Over the summer, I interviewed Natalie Mering, aka Bucks County, Pennsylvania singer Weyes Blood, in the sunny back garden of a bar in Greenpoint. It was for a Gen F profile the appeared in the August/September print issue of The FADER, and we talked about a lot of things, including her roots in the Philly noise and New Weird America scenes, her interest in mining the "pop archetypes" of the 20th century, and her practice of "unhinging" her voice when she sings, as though she were "blasting harmonically" through "two open alligator jaws." The technique helped explain the almost debilitating swell of emotion she manages to pack into each one of melodically acrobatic folk songs, although there was one thing she said to me that day—something that actually didn't make it into the piece—that actually made me tear up. It was her description of the lyrical inspiration by her new album, The Innocents, which we're streaming in full below:
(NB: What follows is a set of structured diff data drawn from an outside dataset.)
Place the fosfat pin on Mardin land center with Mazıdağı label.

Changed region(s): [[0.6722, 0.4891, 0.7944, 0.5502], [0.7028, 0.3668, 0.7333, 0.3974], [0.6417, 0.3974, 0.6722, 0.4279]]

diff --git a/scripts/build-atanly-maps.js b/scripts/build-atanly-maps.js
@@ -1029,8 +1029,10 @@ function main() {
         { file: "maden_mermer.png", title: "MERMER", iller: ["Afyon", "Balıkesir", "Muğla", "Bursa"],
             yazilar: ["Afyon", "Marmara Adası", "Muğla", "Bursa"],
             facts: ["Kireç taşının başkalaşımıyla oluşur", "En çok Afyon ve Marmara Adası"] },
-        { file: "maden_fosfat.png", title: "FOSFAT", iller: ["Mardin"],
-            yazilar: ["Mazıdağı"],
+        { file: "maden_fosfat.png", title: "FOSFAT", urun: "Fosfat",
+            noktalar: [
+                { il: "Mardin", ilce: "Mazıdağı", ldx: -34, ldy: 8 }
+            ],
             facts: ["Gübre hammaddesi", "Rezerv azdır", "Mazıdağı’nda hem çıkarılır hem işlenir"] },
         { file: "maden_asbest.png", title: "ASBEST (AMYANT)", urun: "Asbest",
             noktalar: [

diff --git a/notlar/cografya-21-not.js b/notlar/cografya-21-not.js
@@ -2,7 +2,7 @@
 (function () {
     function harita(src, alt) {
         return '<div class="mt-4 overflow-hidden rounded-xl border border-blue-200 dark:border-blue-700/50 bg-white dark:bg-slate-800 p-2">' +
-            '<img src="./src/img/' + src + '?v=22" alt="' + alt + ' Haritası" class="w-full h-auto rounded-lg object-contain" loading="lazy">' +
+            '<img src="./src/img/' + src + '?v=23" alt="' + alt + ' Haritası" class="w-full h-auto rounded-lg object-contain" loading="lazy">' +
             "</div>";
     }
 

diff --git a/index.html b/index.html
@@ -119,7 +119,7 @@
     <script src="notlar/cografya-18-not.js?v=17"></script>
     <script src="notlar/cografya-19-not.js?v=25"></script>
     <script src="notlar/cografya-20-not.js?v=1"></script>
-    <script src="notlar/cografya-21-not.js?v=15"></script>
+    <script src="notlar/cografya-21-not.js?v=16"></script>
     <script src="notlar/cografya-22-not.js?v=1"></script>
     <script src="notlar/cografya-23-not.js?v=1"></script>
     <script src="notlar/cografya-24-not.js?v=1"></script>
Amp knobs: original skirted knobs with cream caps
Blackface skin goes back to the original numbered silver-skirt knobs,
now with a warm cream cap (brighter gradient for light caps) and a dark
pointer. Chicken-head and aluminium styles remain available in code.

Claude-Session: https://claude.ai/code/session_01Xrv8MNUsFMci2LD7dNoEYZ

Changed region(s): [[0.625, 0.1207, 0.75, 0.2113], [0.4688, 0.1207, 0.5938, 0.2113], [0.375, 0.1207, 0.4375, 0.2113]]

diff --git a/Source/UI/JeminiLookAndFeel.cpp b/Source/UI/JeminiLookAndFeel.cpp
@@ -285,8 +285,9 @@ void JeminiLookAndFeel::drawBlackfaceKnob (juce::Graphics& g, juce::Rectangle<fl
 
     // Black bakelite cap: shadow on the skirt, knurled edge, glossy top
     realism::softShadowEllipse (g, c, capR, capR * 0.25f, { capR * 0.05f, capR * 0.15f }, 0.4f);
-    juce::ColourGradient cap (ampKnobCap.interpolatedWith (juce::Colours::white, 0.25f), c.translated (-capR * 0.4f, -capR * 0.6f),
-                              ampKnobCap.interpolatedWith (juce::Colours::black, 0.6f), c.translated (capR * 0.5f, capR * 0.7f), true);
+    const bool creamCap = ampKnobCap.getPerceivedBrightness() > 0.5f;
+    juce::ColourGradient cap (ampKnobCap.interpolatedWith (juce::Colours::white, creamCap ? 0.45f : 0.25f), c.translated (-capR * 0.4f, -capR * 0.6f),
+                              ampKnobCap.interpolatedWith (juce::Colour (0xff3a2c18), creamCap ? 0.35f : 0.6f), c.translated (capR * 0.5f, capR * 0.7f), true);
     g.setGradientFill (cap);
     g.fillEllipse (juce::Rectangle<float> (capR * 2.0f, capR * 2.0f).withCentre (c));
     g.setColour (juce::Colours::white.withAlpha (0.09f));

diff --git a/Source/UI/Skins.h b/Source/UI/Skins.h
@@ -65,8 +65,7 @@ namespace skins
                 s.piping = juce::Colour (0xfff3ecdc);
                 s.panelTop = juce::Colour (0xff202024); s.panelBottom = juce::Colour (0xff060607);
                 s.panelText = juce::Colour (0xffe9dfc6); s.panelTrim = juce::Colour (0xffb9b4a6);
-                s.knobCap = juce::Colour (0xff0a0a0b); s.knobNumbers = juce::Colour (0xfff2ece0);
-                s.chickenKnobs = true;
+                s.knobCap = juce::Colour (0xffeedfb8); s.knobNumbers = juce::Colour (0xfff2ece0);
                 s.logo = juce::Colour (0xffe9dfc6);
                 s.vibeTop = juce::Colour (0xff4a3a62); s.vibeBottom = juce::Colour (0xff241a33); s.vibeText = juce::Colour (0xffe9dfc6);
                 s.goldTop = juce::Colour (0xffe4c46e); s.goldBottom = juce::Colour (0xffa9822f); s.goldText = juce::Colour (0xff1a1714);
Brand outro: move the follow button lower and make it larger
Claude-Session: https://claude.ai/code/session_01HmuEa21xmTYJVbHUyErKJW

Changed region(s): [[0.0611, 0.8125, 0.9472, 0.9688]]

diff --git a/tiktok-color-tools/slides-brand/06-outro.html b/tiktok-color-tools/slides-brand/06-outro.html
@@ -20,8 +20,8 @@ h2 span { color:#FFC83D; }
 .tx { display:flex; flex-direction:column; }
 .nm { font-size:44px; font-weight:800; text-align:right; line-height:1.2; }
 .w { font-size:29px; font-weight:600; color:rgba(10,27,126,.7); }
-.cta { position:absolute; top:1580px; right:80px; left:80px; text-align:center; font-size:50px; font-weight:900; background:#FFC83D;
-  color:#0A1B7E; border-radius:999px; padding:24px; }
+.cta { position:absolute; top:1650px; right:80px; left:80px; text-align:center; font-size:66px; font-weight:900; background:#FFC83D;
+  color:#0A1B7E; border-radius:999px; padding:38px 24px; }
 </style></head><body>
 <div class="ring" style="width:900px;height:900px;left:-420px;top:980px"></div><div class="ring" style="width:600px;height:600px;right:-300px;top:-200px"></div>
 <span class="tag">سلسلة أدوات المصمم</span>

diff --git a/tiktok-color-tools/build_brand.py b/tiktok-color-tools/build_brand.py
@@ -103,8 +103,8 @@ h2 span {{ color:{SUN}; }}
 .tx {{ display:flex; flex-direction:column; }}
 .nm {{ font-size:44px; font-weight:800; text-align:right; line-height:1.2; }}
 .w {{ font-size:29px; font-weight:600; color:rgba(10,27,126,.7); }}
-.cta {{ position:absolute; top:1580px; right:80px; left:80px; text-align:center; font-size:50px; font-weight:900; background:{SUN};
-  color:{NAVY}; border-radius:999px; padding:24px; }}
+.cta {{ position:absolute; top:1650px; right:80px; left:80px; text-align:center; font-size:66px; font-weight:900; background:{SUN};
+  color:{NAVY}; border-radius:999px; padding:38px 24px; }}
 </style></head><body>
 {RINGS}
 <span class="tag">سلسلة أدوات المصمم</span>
"The album is about that phase in your early 20s where you go through your first real relationships, your first real breakups, go through your first real doubting yourself and the world," she'd said. "There’s this kind of robust confidence that I had as a teenager that became really constricted and slowly, like, weighted down by sensory experience by the time I was in my mid-20s. This record was kind of, like, innocent. It’s called The Innocents. So it’s the concept of being young enough to not really understand the implications of your decisions and then kind of feeling the weight later and being, like, but I was innocent. Like, did I deserve this? But it’s a beautiful thing, because we all deserve it and it’s fine and everyone goes through it—just learning how to relate to other people and have relationships." The Innocents is out October 21st via Mexican Summer, and it's about as startlingly plainspoken and universally resonant as Mering's words were on that day. Watch a video for "Some Winters" here.